Abstract: As the deployment of 5G wireless networks continues, and the research on 6G intensifies, the need to harness the massive amount of bandwidth offered by millimeter-waves and THz-waves becomes inevitable. However, directly scaling current radiofrequency technologies to this previously untapped portion of the electromagnetic spectrum will be difficult and costly, due to a confluence of adverse effects including obstruction, absorption, path loss and interference. Hence, to enable the ubiquitous connectivity, low-latency and high-capacity data access promised by next-generation wireless systems, paradigm-shifting innovations are needed at their physical layer. In recent years, artificial materials and surfaces, also known as metamaterials and metasurfaces, have emerged in response to this challenge. By interacting with electromagnetic fields and waves in exotic yet highly advantageous manners, these engineered materials and surfaces empower us to build novel antennas and devices which can challenge or even overcome certain constraints associated with their conventional counterparts.
In this talk, I will highlight recent advancements in the capabilities of metasurfaces to passively shape free-space electromagnetic waves, enabling extreme manipulation of antenna beams. Then, I will describe the integration of elementary feeds into passive metasurfaces with inverse design techniques, realizing high-performance ultra-low-profile transceivers. Finally, I will discuss how we can maximize the potential of such metasurface antennas by leveraging powerful forward design methods adopted from the field of nanophotonics. I will conclude with an overview of my vision for the important roles metamaterials and metasurfaces will play in shaping future technologies, for communications and beyond.

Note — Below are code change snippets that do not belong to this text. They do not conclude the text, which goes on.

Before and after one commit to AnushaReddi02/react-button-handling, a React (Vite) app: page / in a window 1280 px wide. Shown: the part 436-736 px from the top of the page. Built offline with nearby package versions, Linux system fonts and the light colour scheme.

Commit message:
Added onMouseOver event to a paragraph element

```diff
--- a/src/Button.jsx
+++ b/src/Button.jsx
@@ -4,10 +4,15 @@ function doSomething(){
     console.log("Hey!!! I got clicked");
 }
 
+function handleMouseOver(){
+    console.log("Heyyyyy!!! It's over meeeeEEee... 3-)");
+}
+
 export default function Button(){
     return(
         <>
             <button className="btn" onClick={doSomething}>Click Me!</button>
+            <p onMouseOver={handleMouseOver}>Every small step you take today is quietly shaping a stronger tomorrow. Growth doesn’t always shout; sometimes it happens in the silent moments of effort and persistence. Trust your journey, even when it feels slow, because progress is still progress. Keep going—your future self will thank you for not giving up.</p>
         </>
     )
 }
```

Bio:Geng Yu (Paul) Xu is a postdoctoral researcher at the Photonics Initiative at the Advanced Science Research Center in New York. He received the Bachelor of Applied Science degree in Engineering Science and the Ph.D. degree in Electrical Engineering from the University of Toronto, in 2016 and 2022 respectively. His research centers around antennas as well as radiofrequency/millimeter-wave devices and circuits based on artificial electromagnetic materials, also known as metamaterials. He is also interested in interdisciplinary research connecting applied electromagnetics to physics, biomedical engineering, and other subjects. His academic contributions have been recognized by numerous awards including the Alexander Graham Bell Canada Graduate Scholarship and the IEEE Antennas and Propagation Society Fellowship.